(9 june ) "Hope things pick up for you- can understand that feeling of 'the doors closing on another phase'. Brisbane is a tough place to entertain such thoughts. I always get depressed there... maybe it's because it's where I spent my early years."
(26 july) "Got your letter and 'Honk' (long defunct Fantagraphics humour mag whose last couple of issues were edited by Joe Sacco) in the box on my return- many thanks. 'The Wonders of Science' was certainly a gallant effort of lunacy, way beyond what we were allowed to do in the Sun-Herald. I found out the other day that our last story caused a storm of editorial controversy and nearly wasn't published because a) it showed a hand being chopped off, and b) it was about two lesbians. it's probably a good thing we quit."

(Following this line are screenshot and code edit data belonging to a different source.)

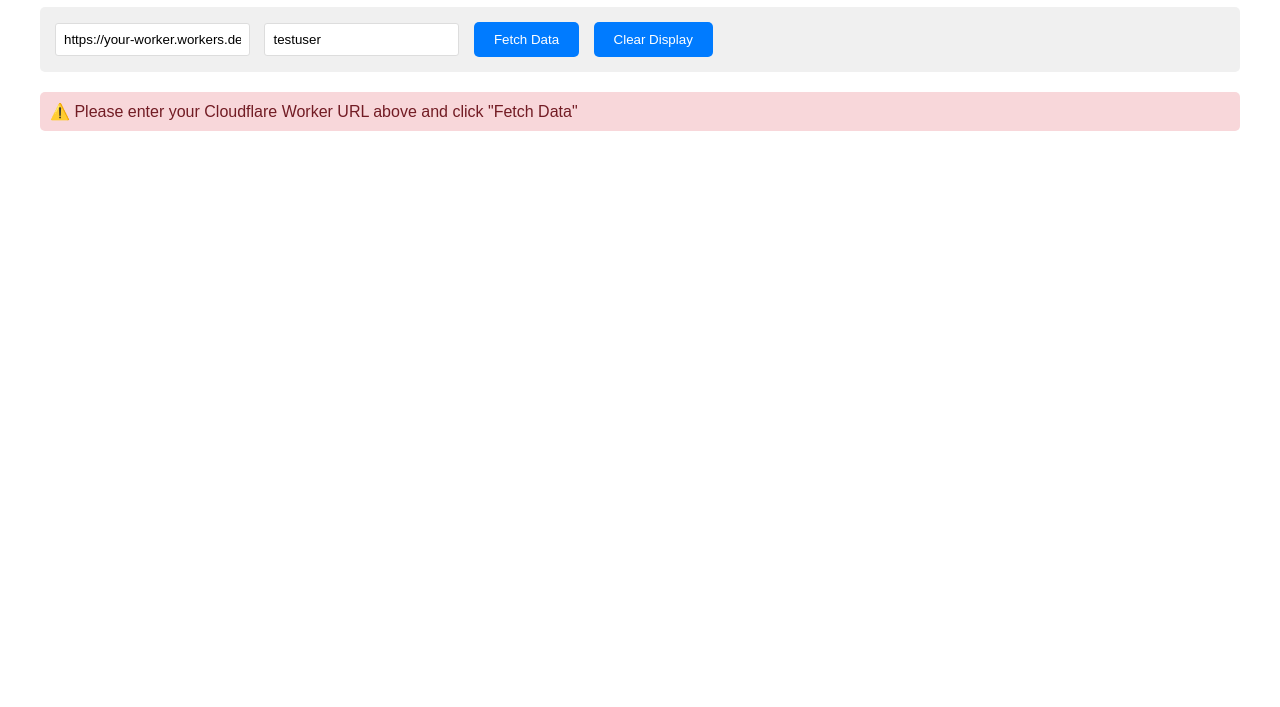
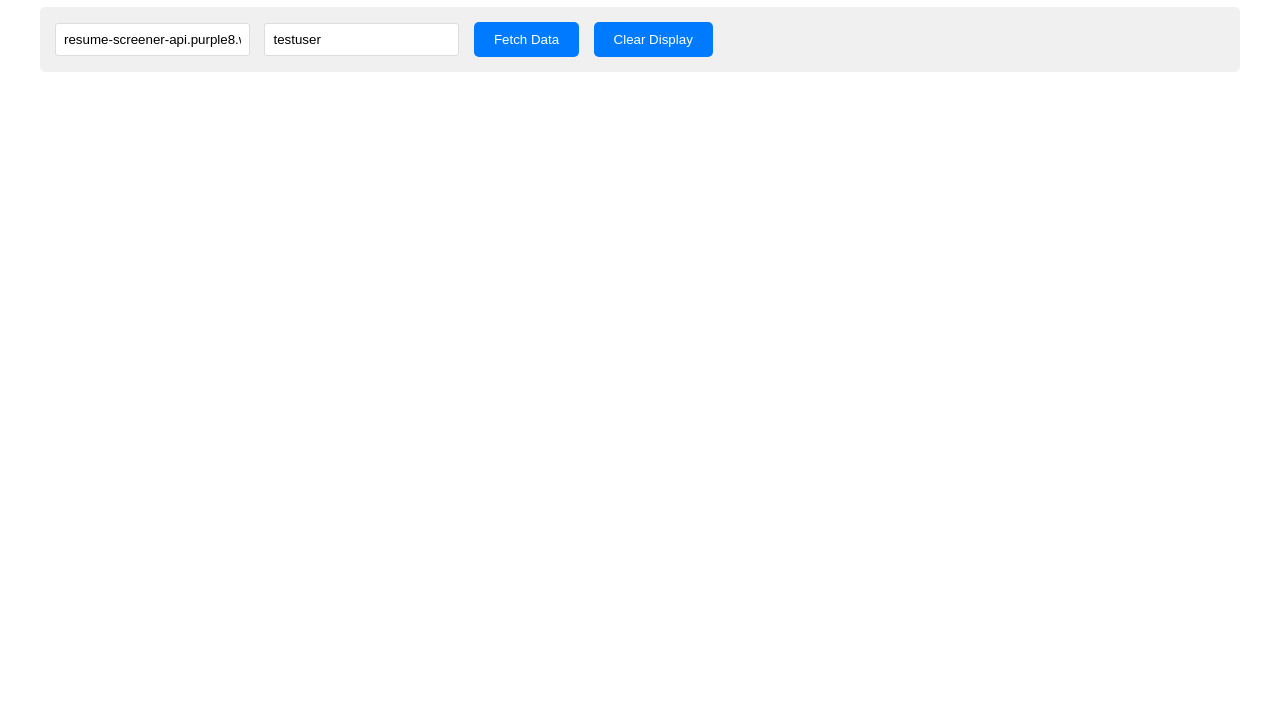
Before and after one commit to HW91/Resume-Data-Test, a plain HTML site: page index.html in a window 1280 px wide. Shown: the part 93-800 px from the top of the page. Drawn offline with Linux system fonts and the light colour scheme.

Commit message:
Update index.html

```diff
--- a/index.html
+++ b/index.html
@@ -74,7 +74,7 @@
     <h1>Resume Data Test</h1>
 
     <div class="controls">
-        <input type="text" id="apiUrl" placeholder="Worker URL (e.g., https://your-worker.workers.dev)" value="https://your-worker.workers.dev" />
+        <input type="text" id="apiUrl" placeholder="Worker URL (e.g., resume-screener-api.purple8.workers.dev)" value="resume-screener-api.purple8.workers.dev" />
         <input type="text" id="username" placeholder="Username" value="testuser" />
         <button onclick="fetchData()">Fetch Data</button>
         <button onclick="clearCache()">Clear Display</button>
```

Nigel was a granson of famous Australian cartoonist Alex Gurney of Bluey and Curley fame (Lambiek site biog):
(8 nov) "I'm going to photocopy a batch of Bluey and Curley strips for you, so you can see what Alex Gurney was doing. Rereading them I think they hold up incredibly well and I still get a real laugh out of quite a few of them."
Brigid Bolt made some later appearances I think in a gay interest magazine, but mostly I think Nigel experienced only frustration trying to get somehwere with his art. I have two photos in my files. One is a smiling portrait and the other is a tiny photo-booth mug-shot which nevertheless captures something of the desperation of the young artist perpetually thwarted.
Labels: comic books 2